Holder: Prof. Florian F. Bauer

Yeast and other microbes: Microbial Ecology and the Future of Wine

Current Research Interests

The Research Chair Program is part of an integrated approach to wine science that combines molecular, cellular and multi-omics biology with traditional wine sciences. Bioinformatics, analytical chemistry, sensory science and multivariate data analysis are essential supporting elements of the program.

The model eukaryote Saccharomyces cerevisiae has been at the centre of much of the group’s research in the past. However, with our growing appreciation of the importance of microbial ecosystems, the group’s recent work has been directed towards a better understanding of wine–associated microbial biodiversity, the interaction between different species of microorganisms, and the application of systems biology tools to multi-species cultures.
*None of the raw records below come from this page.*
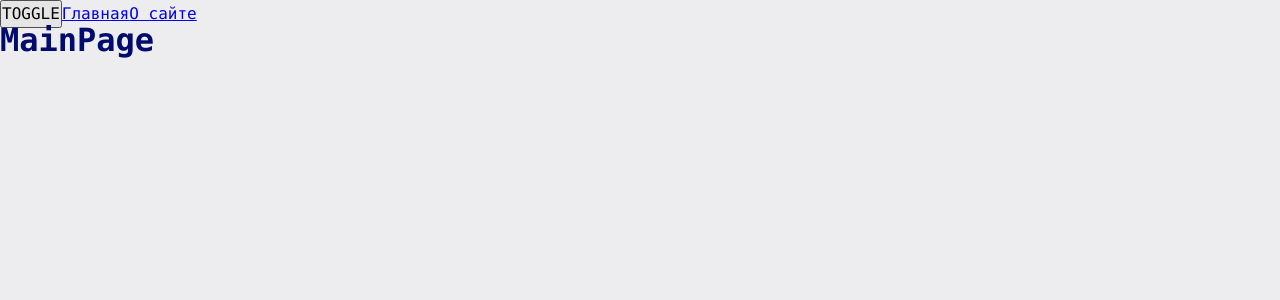
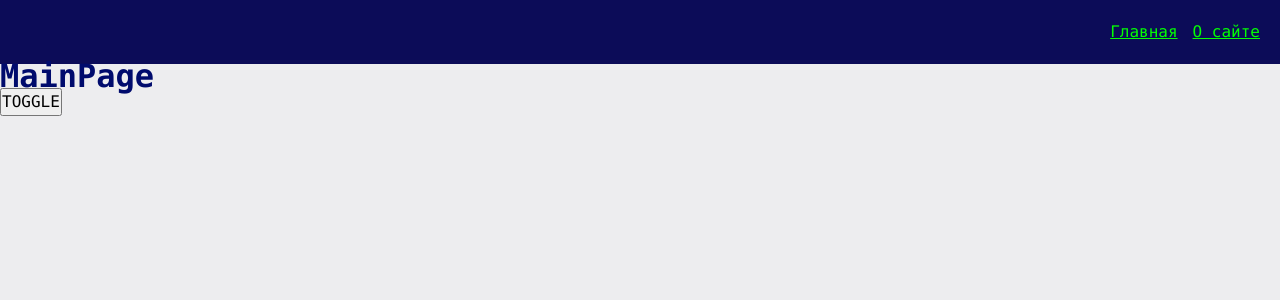
Before and after one commit to iznaur-hac/production-project, a React app: page / in a window 1280 px wide. Shown: the top 300 px of the page. Built offline with nearby package versions, Linux system fonts and the light colour scheme.

Commit message:
added AppLink and Navbar components

```diff
--- a/src/app/App.tsx
+++ b/src/app/App.tsx
@@ -1,8 +1,8 @@
 import './styles/index.scss';
-import { Link } from "react-router-dom"
 import { classNames } from "shared/lib/classNames/calssNames";
 import { useTheme } from "./providers/ThemeProvider";
 import { AppRouter } from "./providers/router";
+import { Navbar } from 'widgets/Navbar';
 
 
 export const App = () => {
@@ -10,10 +10,9 @@
 
     return (
         <div className={classNames('app', {}, [theme])}>
+            <Navbar />
+            <AppRouter />
             <button onClick={toggleTheme}>TOGGLE</button>
-            <Link to={'/'}>Главная</Link>
-            <Link to={'/about'}>О сайте</Link>
-            <AppRouter />
         </div>
     )
 }
--- a/src/app/styles/themes/dark.scss
+++ b/src/app/styles/themes/dark.scss
@@ -1,6 +1,10 @@
 .app.dark {
     --bg-color: rgb(12, 12, 88);
+    --inverted-bg-color: rgb(237, 237, 239);
 
     --primary-color: green;
     --secondary-color: rgb(3, 255, 3);
+
+    --inverted-primary-color: rgb(0, 11, 109);
+    --inverted-secondary-color: rgb(0, 47, 255);
 }
--- a/src/app/styles/themes/normal.scss
+++ b/src/app/styles/themes/normal.scss
@@ -1,6 +1,10 @@
 .app.light {
     --bg-color: rgb(237, 237, 239);
+    --inverted-bg-color: rgb(12, 12, 88);
 
     --primary-color: rgb(0, 11, 109);
-    --secondary-color: rgb(0, 41, 226);
+    --secondary-color: rgb(0, 47, 255);
+
+    --inverted-primary-color: green;
+    --inverted-secondary-color: rgb(3, 255, 3);
 }
--- a/src/app/styles/variables/global.scss
+++ b/src/app/styles/variables/global.scss
@@ -9,4 +9,6 @@
     --font-line-l: 32px;
     --font-l: var(--font-size-l) / var(--font-line-l) var(--font-family-main)
 
+    //sizes
+    --navbar-height: 50px;
 }
--- a/src/shared/lib/classNames/calssNames.ts
+++ b/src/shared/lib/classNames/calssNames.ts
@@ -1,10 +1,10 @@
 type Mods = Record<string, string | boolean>;
 
-export function classNames(cls: string, mods: Mods, additional: string[]): string {
+export function classNames(cls: string, mods?: Mods, additional?: string[]): string {
 
     return [
         cls,
-        ...additional,
+        ...additional.filter(Boolean),
         ...Object.entries(mods)
             .filter(([cls, value]) => Boolean(value))
             .map(([cls, value]) => cls)
--- /dev/null
+++ b/src/shared/ui/AppLink/AppLink.module.scss
@@ -0,0 +1,11 @@
+.AppLink {
+    color: var(--primary-color);
+}
+
+.primary {
+ color: var(--inverted-primary-color);
+}
+
+.secondary {
+    color: var(--inverted-secondary-color);
+}
--- /dev/null
+++ b/src/shared/ui/AppLink/AppLink.tsx
@@ -0,0 +1,34 @@
+import { Link, LinkProps } from 'react-router-dom';
+import cls from './AppLink.module.scss'
+import { classNames } from "shared/lib/classNames/calssNames"
+import { FC } from 'react';
+
+export enum AppLinkTheme {
+    PRIMARY = 'primary',
+    SECONDARY = 'secondary',
+}
+
+interface AppLinkProps extends LinkProps{
+    className?: string;
+    theme?: AppLinkTheme;
+}
+
+export const AppLink: FC<AppLinkProps> = (props) => {
+    const {
+        to,
+        children,
+        className,
+        theme = AppLinkTheme.PRIMARY,
+        ...otherProps
+    } = props;
+
+    return (
+        <Link
+            to={to}
+            className={classNames(cls.AppLink, {}, [className, cls[theme]])}
+            {...otherProps}
+        >
+            {children}
+        </Link>
+    )
+}
--- /dev/null
+++ b/src/widgets/Navbar/index.ts
@@ -0,0 +1 @@
+export { Navbar } from "./ui/Navbar";
--- /dev/null
+++ b/src/widgets/Navbar/ui/Navbar.module.scss
@@ -0,0 +1,16 @@
+.Navbar {
+    width: 100%;
+    height: var(--navbar-height);
+    background-color: var(--inverted-bg-color);
+    display: flex;
+    align-items: center;
+    padding: 20px;
+}
+
+.links {
+    margin-left: auto;
+}
+
+.mainLink {
+    margin-right: 15px;
+}
--- /dev/null
+++ b/src/widgets/Navbar/ui/Navbar.tsx
@@ -0,0 +1,19 @@
+import { Link } from "react-router-dom"
+import cls from './Navbar.module.scss'
+import { classNames } from "shared/lib/classNames/calssNames"
+import { AppLink, AppLinkTheme } from "shared/ui/AppLink/AppLink";
+
+interface NavbarProps {
+    className?: string;
+}
+
+export const Navbar = ({className}: NavbarProps) => {
+    return (
+        <div className={classNames(cls.Navbar, {}, [className])}>
+            <div className={cls.links}>
+                <AppLink theme={AppLinkTheme.SECONDARY} to={'/'} className={cls.mainLink}>Главная</AppLink>
+                <AppLink theme={AppLinkTheme.SECONDARY} to={'/about'}>О сайте</AppLink>
+            </div>
+        </div>
+    )
+}
```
Research regarding the functioning of microbial ecosystems has become an increasingly relevant challenge. Microbial ecosystems are at the base of all food chains, and provide essential life-support systems for all macroscopic organisms. Changes in these ecosystems impact all aspects of multicellular life, including plant and mammalian health, agricultural food production and human well-being. In biotechnological research, this new understanding has led to a shift away from the improvement of single species through ever more onerous, but in final analyses intrinsically limited approaches such as synthetic biology, to the harnessing of multispecies consortia or of entire ecosystems. Genetically and functionally diverse microbial communities can certainly be more productive in supporting complex biotechnological and therapeutic applications. Importantly, the functioning of a particular microorganism in monoculture does not predict its functioning within a mixed culture. Therefore, characterizing microbial communities, to the extent that would empower us to manipulate them, requires investigations to take place within an ecologically relevant framework including co-habitant microorganisms.

The team applies several approaches, including the study of one-on-one interactions between different species of yeast, between yeast and bacteria and yeast and algae, as well as the study of larger consortia.

Relevance of research

The research attempts to balance fundamental interests in topics such as the impact of gene regulation in ecological Interactions, with directly applicable, biotechnological approaches such as a better exploitation of natural biodiversity and of metabolic networks to produce desirable metabolites. The fundamental projects aim at providing a basic understanding of relevant molecular and cellular processes, and are part of the global scientific drive to fully characterise and understand living systems. The biotechnological projects, on the other hand, all focus on wine-industry relevant targets such as improving the processing of wines and on helping the SA and global wine industries to produce wines of better quality.